- [Problem statement]:
Restate all of the entries exactly. Any picture in them should be skipped.

- [Input material]:
Segment Open
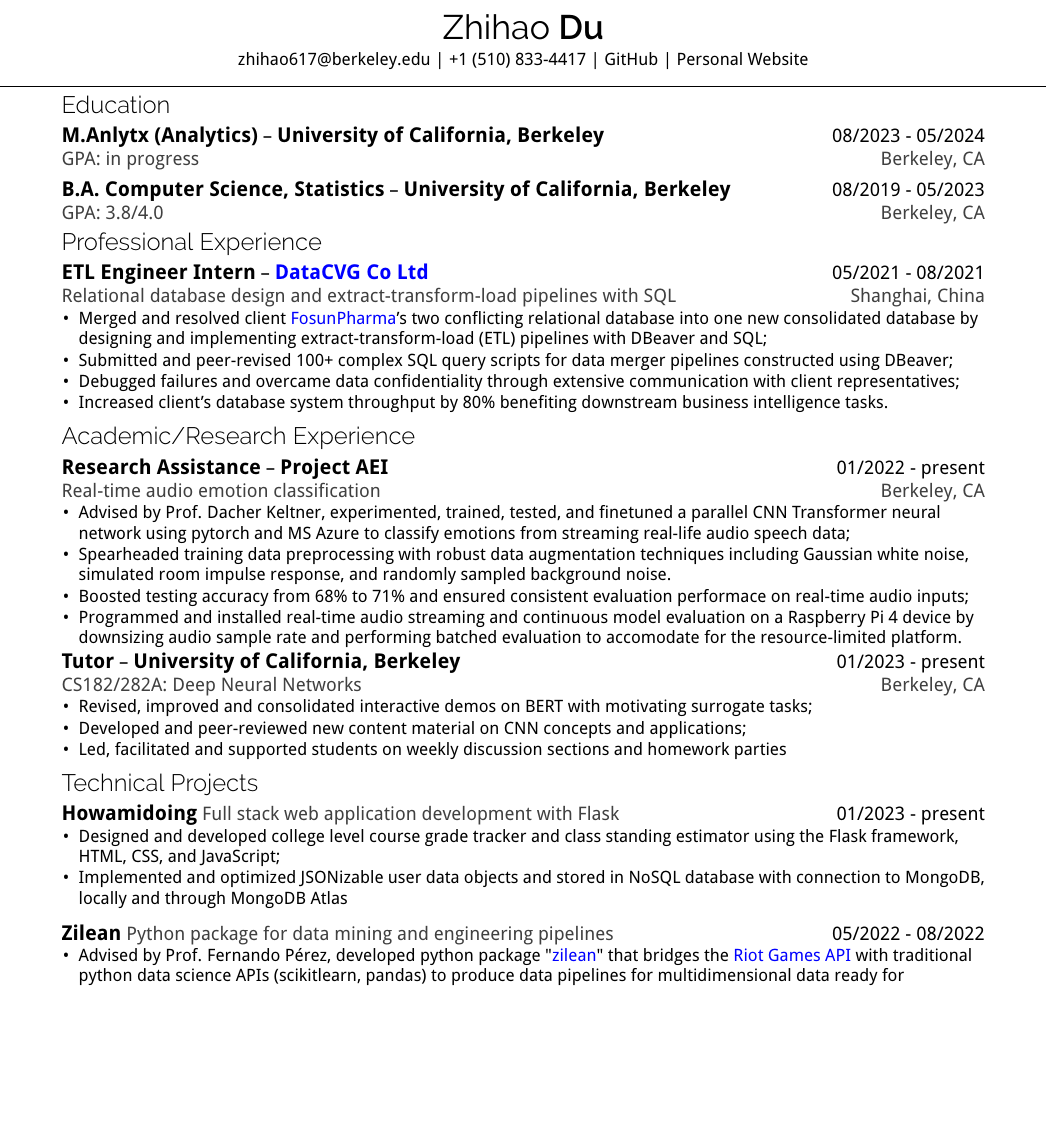
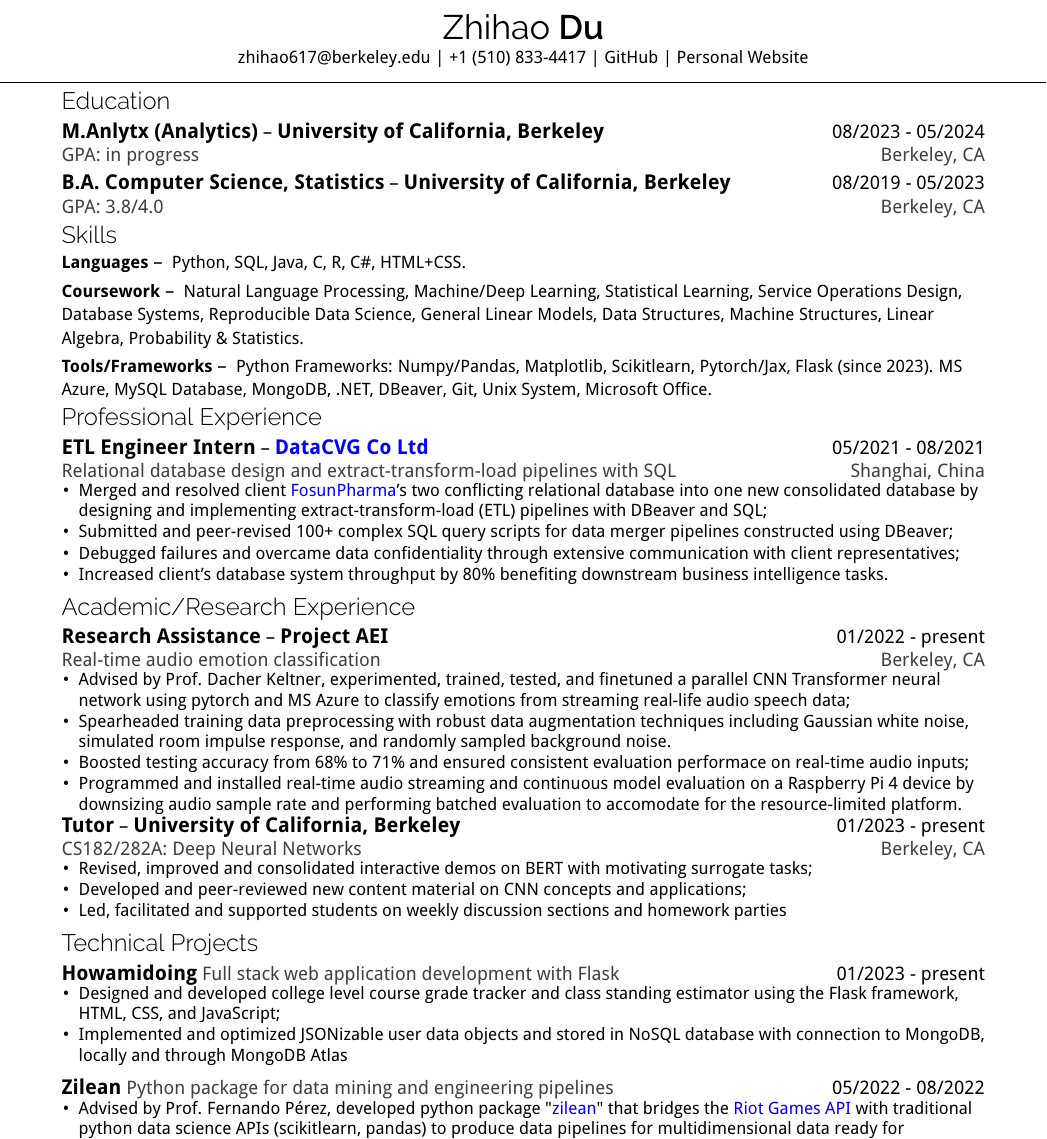
Before and after one commit to JohnsonJDDJ/resume, a LaTeX CV (professional/resume.tex, which reads professional/inputs/skills.tex, professional/resume.cls): part of the page, cut so that both start at the same text, the shorter picture padded with empty space. Compiled offline with pdfLaTeX.

Commit message:
added skills

```diff
--- /dev/null
+++ b/professional/inputs/skills.tex
@@ -0,0 +1,38 @@
+\skills{Languages}{
+    Python,
+    SQL,
+    Java,
+    C,
+    R,
+    C\#,
+    HTML+CSS.
+}
+\skills{Coursework}{
+    Natural Language Processing,
+    Machine/Deep Learning,
+    Statistical Learning,
+    Service Operations Design,
+    Database Systems,
+    Reproducible Data Science,
+    General Linear Models,
+    Data Structures,
+    Machine Structures,
+    Linear Algebra,
+    Probability \& Statistics.
+}
+\skills{Tools/Frameworks}{
+    Python Frameworks:
+        Numpy/Pandas,
+        Matplotlib,
+        Scikitlearn,
+        Pytorch/Jax,
+        Flask (since 2023).
+    MS Azure,
+    MySQL Database,
+    MongoDB,
+    .NET,
+    DBeaver,
+    Git,
+    Unix System,
+    Microsoft Office.
+}
--- a/professional/resume.cls
+++ b/professional/resume.cls
@@ -51,6 +51,15 @@
     \vspace{-0.5\baselineskip}%
 }
 
+\newcommand{\skills}[2]{
+    \vspace{-0.5\baselineskip}%
+    \noindent
+    \begin{flushleft}
+    {\fontsize{10}{12}\textbf{#1}} -- {\fontsize{10}{12}\selectfont{#2}}\\%
+    \end{flushleft}
+    \vspace{-0.5\baselineskip}
+}
+
 % \experience{from date}{to date}{title}{company}{location}{short description}
 % Professional/Academic/Volunteer experience
 \newcommand{\experience}[6]{
--- a/professional/resume.tex
+++ b/professional/resume.tex
@@ -24,7 +24,13 @@
 %     \shortitem{Personal Website}{}
 %     \itemdetails{\href{http://zhihao.myxd.place}{zhihao.myxd.place \\ (for info on all projects)}}
 
-% \section{Skills}
+\section{Education}
+
+\input{inputs/education.tex}
+
+\section{Skills}
+
+\input{inputs/skills.tex}
 
 %     \shortitem{Languages}{}
 %     \itemdetails{
@@ -67,11 +73,6 @@
 %         Microsoft Office\\%
 %     }
 
-
-\section{Education}
-
-\input{inputs/education.tex}
-
 \section{Professional Experience}
 
 \input{inputs/professional.tex}
```
Also changed, not shown: professional/resume.pdf, professional/tools.tex (added), 2 other files.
Segment Closed
- [Response to this task]:
Before and after one commit to JohnsonJDDJ/resume, a LaTeX CV (professional/resume.tex, which reads professional/inputs/skills.tex, professional/resume.cls): part of the page, cut so that both start at the same text, the shorter picture padded with empty space. Compiled offline with pdfLaTeX.

Commit message:
added skills

```diff
--- /dev/null
+++ b/professional/inputs/skills.tex
@@ -0,0 +1,38 @@
+\skills{Languages}{
+    Python,
+    SQL,
+    Java,
+    C,
+    R,
+    C\#,
+    HTML+CSS.
+}
+\skills{Coursework}{
+    Natural Language Processing,
+    Machine/Deep Learning,
+    Statistical Learning,
+    Service Operations Design,
+    Database Systems,
+    Reproducible Data Science,
+    General Linear Models,
+    Data Structures,
+    Machine Structures,
+    Linear Algebra,
+    Probability \& Statistics.
+}
+\skills{Tools/Frameworks}{
+    Python Frameworks:
+        Numpy/Pandas,
+        Matplotlib,
+        Scikitlearn,
+        Pytorch/Jax,
+        Flask (since 2023).
+    MS Azure,
+    MySQL Database,
+    MongoDB,
+    .NET,
+    DBeaver,
+    Git,
+    Unix System,
+    Microsoft Office.
+}
--- a/professional/resume.cls
+++ b/professional/resume.cls
@@ -51,6 +51,15 @@
     \vspace{-0.5\baselineskip}%
 }
 
+\newcommand{\skills}[2]{
+    \vspace{-0.5\baselineskip}%
+    \noindent
+    \begin{flushleft}
+    {\fontsize{10}{12}\textbf{#1}} -- {\fontsize{10}{12}\selectfont{#2}}\\%
+    \end{flushleft}
+    \vspace{-0.5\baselineskip}
+}
+
 % \experience{from date}{to date}{title}{company}{location}{short description}
 % Professional/Academic/Volunteer experience
 \newcommand{\experience}[6]{
--- a/professional/resume.tex
+++ b/professional/resume.tex
@@ -24,7 +24,13 @@
 %     \shortitem{Personal Website}{}
 %     \itemdetails{\href{http://zhihao.myxd.place}{zhihao.myxd.place \\ (for info on all projects)}}
 
-% \section{Skills}
+\section{Education}
+
+\input{inputs/education.tex}
+
+\section{Skills}
+
+\input{inputs/skills.tex}
 
 %     \shortitem{Languages}{}
 %     \itemdetails{
@@ -67,11 +73,6 @@
 %         Microsoft Office\\%
 %     }
 
-
-\section{Education}
-
-\input{inputs/education.tex}
-
 \section{Professional Experience}
 
 \input{inputs/professional.tex}
```
Also changed, not shown: professional/resume.pdf, professional/tools.tex (added), 2 other files.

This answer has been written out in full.